Serving up local, seasonal delights, this Berkeley Springs restaurant offers a breathtaking view with a vision for the future.
The first time Chef Scott Collinash drove through the lush countryside of Berkeley Springs, he fell in love with the land. He had no idea then that this would soon translate into culinary art at a local farm-to-table restaurant, Panorama at the Peak—a restaurant with an amazing view and even better vision for the future. “When the owners opened the restaurant, they made a decision,” Scott says. “They would not have a restaurant unless it had fresh, local foods.”
Nestled on approximately 58 acres along State Route 9 on the north side of Cacapon Mountain, Panorama at the Peak boasts a scenic view of three states and two rivers that National Geographic calls “one of the five best in the east.” Constructed in 1929 of locally harvested timber and stone, the building’s interior has been updated with warm colors, plush carpeting, fanciful décor, and an “Itty Bitty Gift Shop,” featuring local arts and crafts.

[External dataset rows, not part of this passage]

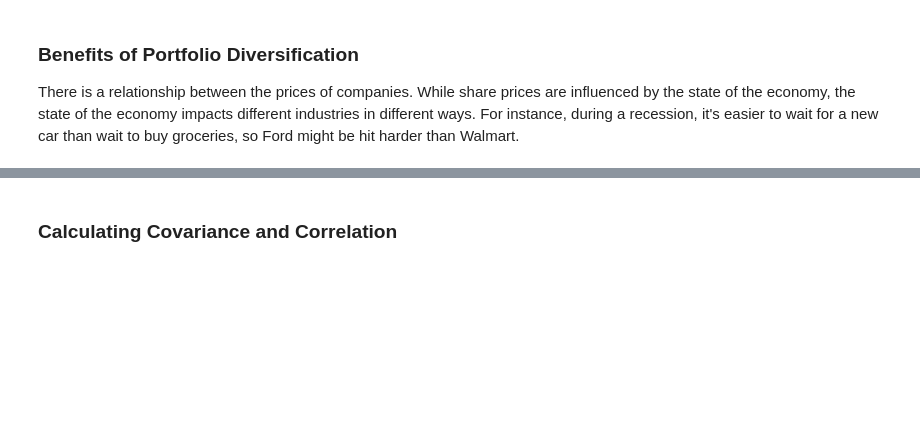
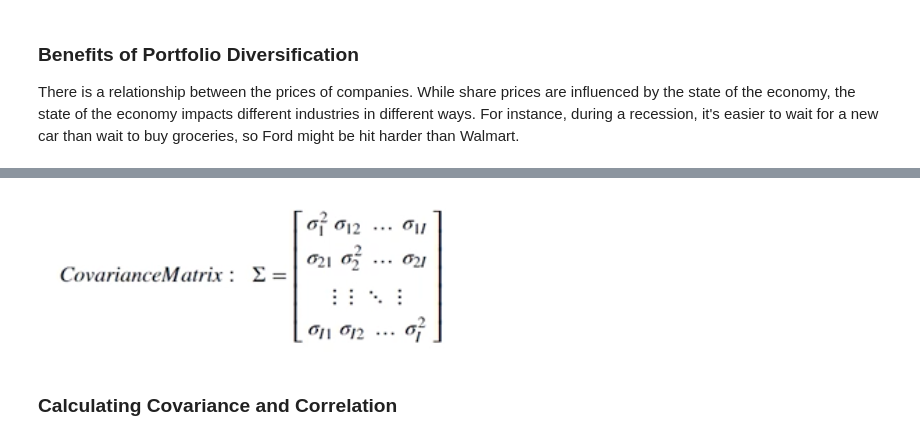
Before and after one commit to ghost99slay/PythonForFinance, a Jupyter notebook: MeasuringInvestmentRisk.ipynb, the cells around one changed output, grey strips where cells are left out. Cells and saved outputs as stored; diff of their text form; code cells hidden in the pictures; blank space fills up the shorter version.

```diff
--- a/MeasuringInvestmentRisk.ipynb
+++ b/MeasuringInvestmentRisk.ipynb
@@ -103,3 +123,8 @@ A Covariance Matrix is a representation of the way two or more variables relate
+# %%
+img = Image.open(PATH + 'assets/covariance_matrix.png')
+display(img)
+# %% [output]
+[figure, added]
 # %% [markdown]
 ### Calculating Covariance and Correlation
 # %%
```
Also changed, not shown: parts of 24 cells of this notebook, 21 other files.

Proprietors Leslie Hotaling and Patti Miller have been committed to promoting the rich, natural heritage of Morgan County since they opened the new restaurant six years ago. Dubbed a “green restaurant,” Panorama works to reduce its impact on the local environment by composting and recycling waste, conserving heat and energy, and working with local and national organizations like the Ecology Coalition of Morgan County, Local Harvest, and Slow Food USA to protect and restore the landscape as well as promote future sustainable farming practices.
For Scott, this issue was already close to his heart. Growing up in rural Pennsylvania, he learned to appreciate the connection between human health and the health of the environment. His family produced and preserved much of its own food. What they couldn’t grow they often bought from local farmers. “It was always what I was used to,” he says. “I always had a love of fresh food and the farmer.”
This healthy focus is what creates Panorama’s unique, seasonal menu—shaped as much by the farmers and the landscape of West Virginia as it is by the chef himself. Because Panorama purchases most of its fresh, whole foods from farms within 65 miles, each week offers new meals that reflect the beauty and bounty of the state’s four seasons.
Scott’s menu often features dishes like French Onion Soup made with organic onions, vermouth, and sherry in a rich beef stock, topped with melted Provolone cheese; Drunken Mushrooms, flamed with sherry, simmered with heavy cream, and served over toast points; and their famous Turkey Croquettes made with heritage breed turkey served over local, apple-cranberry compote.
Scott says this constantly evolving menu is both a creative outlet and a way to live healthier. “More people are looking for healthy food,” he says. “The fact of the matter is, fresh produce and local, humanely raised meat are better for you.”
Bridgeport native Katie Hanlon couldn’t agree more. Panorama had always been a mystical milestone for her on her way to the beach, but after finally getting a chance to sit down and sample the fare, Katie was surprised. “What seemed like an old building that might just be serving New York strip steaks turned out to have a socially conscious and forward thinking cuisine. The owners really care about where the food comes from.”
A tapestry of farms, greenhouses, ranches, and vineyards come together to supply Panorama with its intensely flavorful provisions—from Blue Mountain Farm in Hedgesville, which uses sustainable practices to cultivate just five acres of land, to Border Springs Farm in Patrick County, Virginia, which raises sheep and heritage turkeys. Katie says, “It tastes good, and at the end of the day, that’s what most consumers care about.”
Panorama at the Peak, 3299 Cacapon Road, Berkeley Springs, WV 25411; 304.258.0050